Re: tracing or copying

[ Thread ][ Subject ][ Author ][ Date ]
Buerkle, Jennifer (buerklej.fl.us)
Thu, 21 Jan 1999 16:19:00 -0400


I feel that copying is a necessary part of learning a craft. A
cabinet maker doesn't always generate his or her own design.
They begin by copying another's work. Only when they have
polished their craft can they move on to their own work.

When I was in a fashion design class, we had to buy a ream of
tracing paper and trace three figures from catalogs on every
single sheet. When I was done, I knew how to draw quick and
effective fashion figures. I was able to distort and stylize as
I grew intimately familiar with the correct proportions, which
the tracing exercise etched into my brain.

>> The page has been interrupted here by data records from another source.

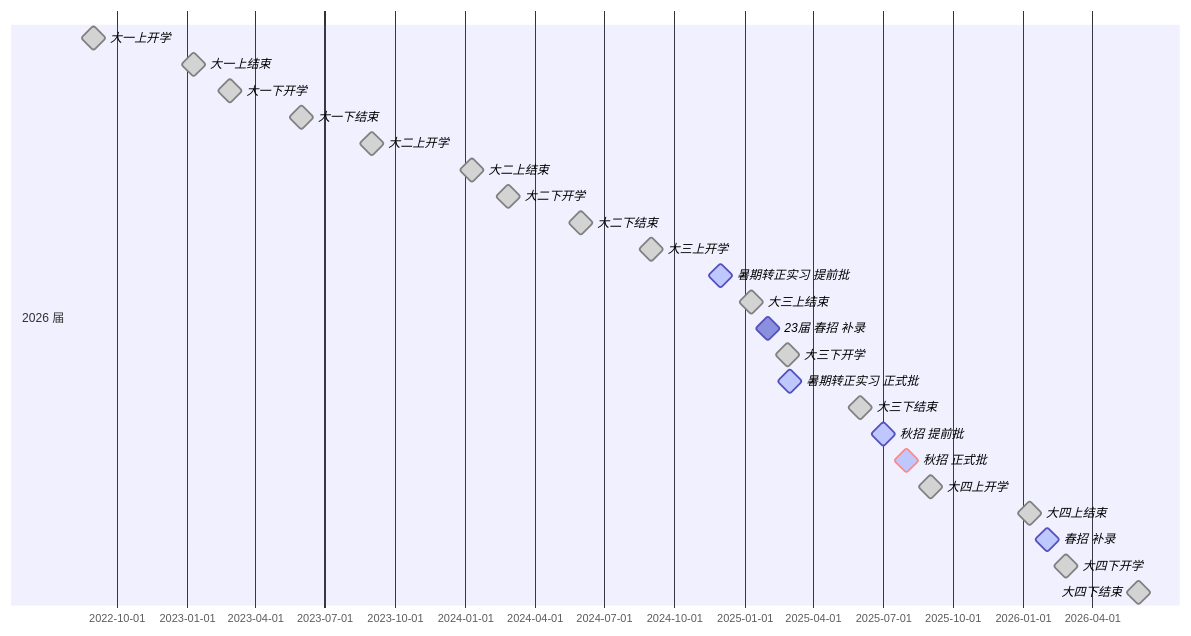
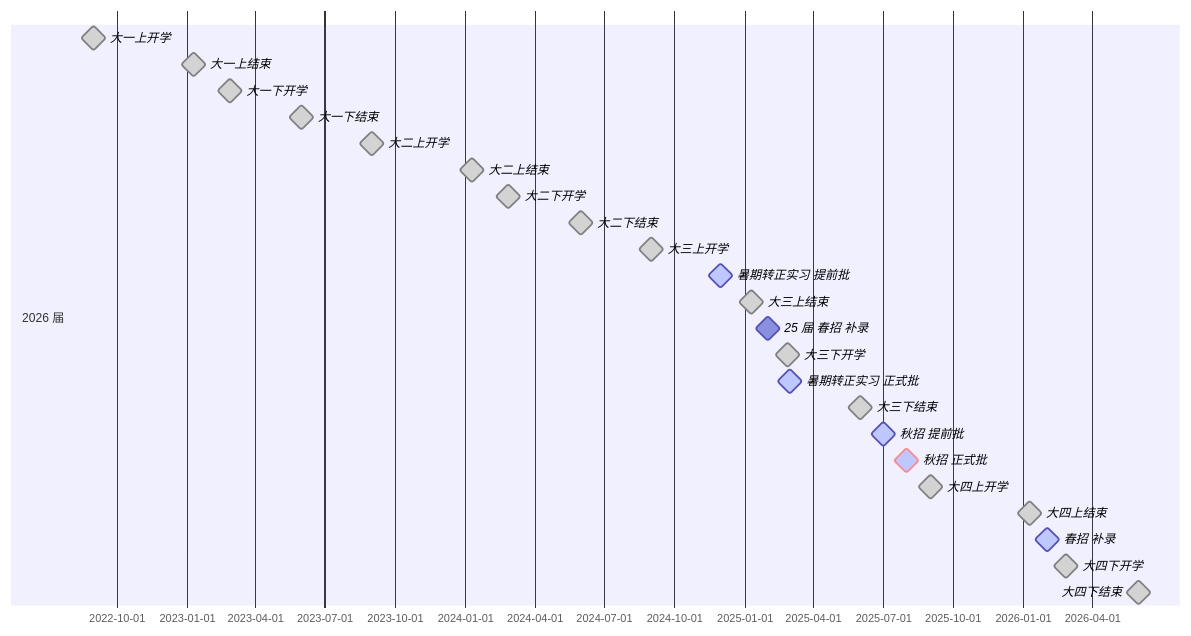
The third of 3 diagrams in 专题/【长线】实时关注招聘.md (james-curtis/public-diary), drawn with Mermaid before and after one commit. The commit also changed other lines of this file, not shown here.

````diff
--- a/专题/【长线】实时关注招聘.md
+++ b/专题/【长线】实时关注招聘.md
@@ -137,45 +137,45 @@
 ```mermaid
 gantt
     dateFormat  YYYY-MM-DD
 
     section 2026 届
     大一上开学      :milestone, done, 2022-09-01, 0d
 
     大一上结束      :milestone, done, 2023-01-10, 0d
     大一下开学      :milestone, done, 2023-02-26, 0d
     大一下结束      :milestone, done, 2023-06-01, 0d
     大二上开学      :milestone, done, 2023-09-01, 0d
 
     大二上结束      :milestone, done, 2024-01-10, 0d
     大二下开学      :milestone, done, 2024-02-26, 0d
     大二下结束      :milestone, done, 2024-06-01, 0d
     大三上开学      :milestone, done, 2024-09-01, 0d
 
     %% 招聘
     暑期转正实习 提前批 :milestone, active, 2024-12-01, 0d
     %% 招聘
 
     大三上结束      :milestone, done, 2025-01-10, 0d
     %% 招聘
-    23届 春招 补录    :milestone, 2025-02-01, 0d
+    25 届 春招 补录    :milestone, 2025-02-01, 0d
     %% 招聘
     大三下开学      :milestone, done, 2025-02-26, 0d
     %% 招聘
     暑期转正实习 正式批 :milestone, active, 2025-03-01, 0d
     %% 招聘
     大三下结束      :milestone, done, 2025-06-01, 0d
     %% 招聘
     秋招 提前批     :milestone, active, 2025-07-01, 0d
     秋招 正式批     :milestone, active, crit, 2025-08-01, 0d
     %% 招聘
     大四上开学      :milestone, done, 2025-09-01, 0d
 
     大四上结束      :milestone, done, 2026-01-10, 0d
     %% 招聘
     春招 补录       :milestone, active, 2026-02-01, 0d
     %% 招聘
     大四下开学      :milestone, done, 2026-02-26, 0d
     大四下结束      :milestone, done, 2026-06-01, 0d
 
     %% 其他
 ```
````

Forever!

I teach a lot according to a model by Williams. (I teach visual
art to gifted kids and we have a whole OTHER set of hoops to jump
through!) It includes fluency (lots of ideas), flexibility (the
ability to change), originality (ideas that are unique) and
elaboration (being able to improve on the ideas of others). I
also know that many composers have elaborated, in their works, on
themes by others. It is completely accepted.

We don't live in a visual vacuum. We can't expect kids to
completely disregard the images they encounter that "belong" to
others. (including the kid sitting next to them) But we CAN
help them understand the difference between originality and
elaboration.

Jennifer Buerkle
Visual Arts Resource Teacher
The Academic Resource Center
Tallahassee, FL